(Record excerpts)
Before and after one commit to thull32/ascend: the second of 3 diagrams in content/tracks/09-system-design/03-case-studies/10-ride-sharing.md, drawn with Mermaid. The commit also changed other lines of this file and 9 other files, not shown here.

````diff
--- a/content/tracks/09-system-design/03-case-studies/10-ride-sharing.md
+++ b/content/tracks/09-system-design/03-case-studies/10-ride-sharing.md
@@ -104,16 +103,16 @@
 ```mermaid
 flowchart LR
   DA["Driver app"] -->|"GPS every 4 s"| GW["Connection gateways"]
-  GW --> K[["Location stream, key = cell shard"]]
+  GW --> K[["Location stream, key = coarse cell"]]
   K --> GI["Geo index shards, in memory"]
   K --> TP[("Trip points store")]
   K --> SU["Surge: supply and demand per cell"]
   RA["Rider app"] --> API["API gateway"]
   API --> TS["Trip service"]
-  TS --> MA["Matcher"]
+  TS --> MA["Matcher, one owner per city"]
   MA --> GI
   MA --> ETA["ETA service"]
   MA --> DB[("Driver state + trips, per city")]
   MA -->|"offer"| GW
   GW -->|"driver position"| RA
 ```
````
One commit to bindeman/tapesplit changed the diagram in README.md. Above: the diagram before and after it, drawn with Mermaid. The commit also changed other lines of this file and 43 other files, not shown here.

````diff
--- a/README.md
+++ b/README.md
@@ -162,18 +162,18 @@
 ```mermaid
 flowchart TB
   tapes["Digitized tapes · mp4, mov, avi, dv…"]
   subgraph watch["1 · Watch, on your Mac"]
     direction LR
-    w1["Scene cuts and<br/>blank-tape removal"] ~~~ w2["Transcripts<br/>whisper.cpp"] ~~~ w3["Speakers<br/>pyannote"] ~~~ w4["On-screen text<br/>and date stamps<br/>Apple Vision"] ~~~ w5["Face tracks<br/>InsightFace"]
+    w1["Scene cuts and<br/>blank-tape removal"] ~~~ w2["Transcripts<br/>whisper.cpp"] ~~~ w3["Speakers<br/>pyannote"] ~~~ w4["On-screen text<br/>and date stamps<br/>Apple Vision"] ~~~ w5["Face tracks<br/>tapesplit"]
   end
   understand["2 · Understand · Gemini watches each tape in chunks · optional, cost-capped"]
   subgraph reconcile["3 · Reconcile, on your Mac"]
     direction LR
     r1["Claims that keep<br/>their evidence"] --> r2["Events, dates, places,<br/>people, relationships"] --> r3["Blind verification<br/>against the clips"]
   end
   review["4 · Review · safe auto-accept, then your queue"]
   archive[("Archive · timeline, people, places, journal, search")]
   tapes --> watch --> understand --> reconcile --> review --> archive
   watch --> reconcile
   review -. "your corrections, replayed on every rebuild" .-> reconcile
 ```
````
(End Record excerpts)
**Problem statement:** Filter the entries down to the lines holding the string "design". Copy each of those lines.

**Answer to this problem:**
Before and after one commit to thull32/ascend: the second of 3 diagrams in content/tracks/09-system-design/03-case-studies/10-ride-sharing.md, drawn with Mermaid. The commit also changed other lines of this file and 9 other files, not shown here.
--- a/content/tracks/09-system-design/03-case-studies/10-ride-sharing.md
+++ b/content/tracks/09-system-design/03-case-studies/10-ride-sharing.md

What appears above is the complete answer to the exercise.